# [Work instructions]
Reproduce the data shown below exactly.

[Stored data entries]
^^^^

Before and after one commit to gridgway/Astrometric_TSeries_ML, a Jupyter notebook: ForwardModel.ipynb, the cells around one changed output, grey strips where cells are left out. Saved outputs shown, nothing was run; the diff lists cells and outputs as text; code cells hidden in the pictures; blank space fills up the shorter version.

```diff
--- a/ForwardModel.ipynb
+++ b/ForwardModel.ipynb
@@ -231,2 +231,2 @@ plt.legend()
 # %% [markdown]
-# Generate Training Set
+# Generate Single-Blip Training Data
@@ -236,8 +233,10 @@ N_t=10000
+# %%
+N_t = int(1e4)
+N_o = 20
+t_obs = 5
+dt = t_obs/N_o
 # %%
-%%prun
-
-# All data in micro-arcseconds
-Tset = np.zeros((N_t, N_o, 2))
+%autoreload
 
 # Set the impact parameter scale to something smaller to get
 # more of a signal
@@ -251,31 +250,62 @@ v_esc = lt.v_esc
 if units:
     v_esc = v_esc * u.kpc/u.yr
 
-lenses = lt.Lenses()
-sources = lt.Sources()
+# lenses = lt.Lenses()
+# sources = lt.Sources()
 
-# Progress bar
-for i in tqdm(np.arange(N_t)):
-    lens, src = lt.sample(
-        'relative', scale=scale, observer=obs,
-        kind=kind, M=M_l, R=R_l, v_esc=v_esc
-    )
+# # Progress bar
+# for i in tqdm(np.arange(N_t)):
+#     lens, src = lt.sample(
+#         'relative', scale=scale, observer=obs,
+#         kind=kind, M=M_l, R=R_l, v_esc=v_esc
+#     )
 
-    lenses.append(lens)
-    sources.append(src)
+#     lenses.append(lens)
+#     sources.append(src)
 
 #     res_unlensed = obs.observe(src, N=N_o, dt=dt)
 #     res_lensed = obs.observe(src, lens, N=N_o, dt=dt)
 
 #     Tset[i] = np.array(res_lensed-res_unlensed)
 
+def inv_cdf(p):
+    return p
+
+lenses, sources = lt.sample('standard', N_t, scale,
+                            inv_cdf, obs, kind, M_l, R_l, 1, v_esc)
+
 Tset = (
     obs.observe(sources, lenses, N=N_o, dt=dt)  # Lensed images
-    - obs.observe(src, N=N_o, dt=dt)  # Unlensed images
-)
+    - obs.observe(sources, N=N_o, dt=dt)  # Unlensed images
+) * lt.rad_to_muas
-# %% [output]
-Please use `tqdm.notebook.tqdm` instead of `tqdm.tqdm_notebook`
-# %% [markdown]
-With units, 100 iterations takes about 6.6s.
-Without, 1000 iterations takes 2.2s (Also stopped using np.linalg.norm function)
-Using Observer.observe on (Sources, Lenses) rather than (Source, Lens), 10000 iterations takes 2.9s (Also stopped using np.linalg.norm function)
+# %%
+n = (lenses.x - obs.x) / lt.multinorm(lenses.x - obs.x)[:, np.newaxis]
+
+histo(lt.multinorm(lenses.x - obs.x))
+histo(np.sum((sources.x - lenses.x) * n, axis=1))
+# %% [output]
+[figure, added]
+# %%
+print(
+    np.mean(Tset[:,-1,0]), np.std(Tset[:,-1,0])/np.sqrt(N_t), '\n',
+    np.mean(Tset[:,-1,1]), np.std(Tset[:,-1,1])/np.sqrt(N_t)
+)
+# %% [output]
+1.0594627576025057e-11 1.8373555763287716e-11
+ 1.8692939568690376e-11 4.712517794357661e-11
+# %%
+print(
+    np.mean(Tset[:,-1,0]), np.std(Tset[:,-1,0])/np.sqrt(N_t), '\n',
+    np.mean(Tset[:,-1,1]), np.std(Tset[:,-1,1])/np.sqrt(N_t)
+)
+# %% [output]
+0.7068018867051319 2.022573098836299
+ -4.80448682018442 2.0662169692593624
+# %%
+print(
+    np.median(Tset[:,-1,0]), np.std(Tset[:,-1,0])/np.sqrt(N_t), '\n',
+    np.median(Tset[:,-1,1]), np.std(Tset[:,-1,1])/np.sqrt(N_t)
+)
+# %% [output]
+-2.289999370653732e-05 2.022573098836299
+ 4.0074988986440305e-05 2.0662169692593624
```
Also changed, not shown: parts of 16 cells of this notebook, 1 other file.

^^^^

# [Written answer]
Before and after one commit to gridgway/Astrometric_TSeries_ML, a Jupyter notebook: ForwardModel.ipynb, the cells around one changed output, grey strips where cells are left out. Saved outputs shown, nothing was run; the diff lists cells and outputs as text; code cells hidden in the pictures; blank space fills up the shorter version.

```diff
--- a/ForwardModel.ipynb
+++ b/ForwardModel.ipynb
@@ -231,2 +231,2 @@ plt.legend()
 # %% [markdown]
-# Generate Training Set
+# Generate Single-Blip Training Data
@@ -236,8 +233,10 @@ N_t=10000
+# %%
+N_t = int(1e4)
+N_o = 20
+t_obs = 5
+dt = t_obs/N_o
 # %%
-%%prun
-
-# All data in micro-arcseconds
-Tset = np.zeros((N_t, N_o, 2))
+%autoreload
 
 # Set the impact parameter scale to something smaller to get
 # more of a signal
@@ -251,31 +250,62 @@ v_esc = lt.v_esc
 if units:
     v_esc = v_esc * u.kpc/u.yr
 
-lenses = lt.Lenses()
-sources = lt.Sources()
+# lenses = lt.Lenses()
+# sources = lt.Sources()
 
-# Progress bar
-for i in tqdm(np.arange(N_t)):
-    lens, src = lt.sample(
-        'relative', scale=scale, observer=obs,
-        kind=kind, M=M_l, R=R_l, v_esc=v_esc
-    )
+# # Progress bar
+# for i in tqdm(np.arange(N_t)):
+#     lens, src = lt.sample(
+#         'relative', scale=scale, observer=obs,
+#         kind=kind, M=M_l, R=R_l, v_esc=v_esc
+#     )
 
-    lenses.append(lens)
-    sources.append(src)
+#     lenses.append(lens)
+#     sources.append(src)
 
 #     res_unlensed = obs.observe(src, N=N_o, dt=dt)
 #     res_lensed = obs.observe(src, lens, N=N_o, dt=dt)
 
 #     Tset[i] = np.array(res_lensed-res_unlensed)
 
+def inv_cdf(p):
+    return p
+
+lenses, sources = lt.sample('standard', N_t, scale,
+                            inv_cdf, obs, kind, M_l, R_l, 1, v_esc)
+
 Tset = (
     obs.observe(sources, lenses, N=N_o, dt=dt)  # Lensed images
-    - obs.observe(src, N=N_o, dt=dt)  # Unlensed images
-)
+    - obs.observe(sources, N=N_o, dt=dt)  # Unlensed images
+) * lt.rad_to_muas
-# %% [output]
-Please use `tqdm.notebook.tqdm` instead of `tqdm.tqdm_notebook`
-# %% [markdown]
-With units, 100 iterations takes about 6.6s.
-Without, 1000 iterations takes 2.2s (Also stopped using np.linalg.norm function)
-Using Observer.observe on (Sources, Lenses) rather than (Source, Lens), 10000 iterations takes 2.9s (Also stopped using np.linalg.norm function)
+# %%
+n = (lenses.x - obs.x) / lt.multinorm(lenses.x - obs.x)[:, np.newaxis]
+
+histo(lt.multinorm(lenses.x - obs.x))
+histo(np.sum((sources.x - lenses.x) * n, axis=1))
+# %% [output]
+[figure, added]
+# %%
+print(
+    np.mean(Tset[:,-1,0]), np.std(Tset[:,-1,0])/np.sqrt(N_t), '\n',
+    np.mean(Tset[:,-1,1]), np.std(Tset[:,-1,1])/np.sqrt(N_t)
+)
+# %% [output]
+1.0594627576025057e-11 1.8373555763287716e-11
+ 1.8692939568690376e-11 4.712517794357661e-11
+# %%
+print(
+    np.mean(Tset[:,-1,0]), np.std(Tset[:,-1,0])/np.sqrt(N_t), '\n',
+    np.mean(Tset[:,-1,1]), np.std(Tset[:,-1,1])/np.sqrt(N_t)
+)
+# %% [output]
+0.7068018867051319 2.022573098836299
+ -4.80448682018442 2.0662169692593624
+# %%
+print(
+    np.median(Tset[:,-1,0]), np.std(Tset[:,-1,0])/np.sqrt(N_t), '\n',
+    np.median(Tset[:,-1,1]), np.std(Tset[:,-1,1])/np.sqrt(N_t)
+)
+# %% [output]
+-2.289999370653732e-05 2.022573098836299
+ 4.0074988986440305e-05 2.0662169692593624
```
Also changed, not shown: parts of 16 cells of this notebook, 1 other file.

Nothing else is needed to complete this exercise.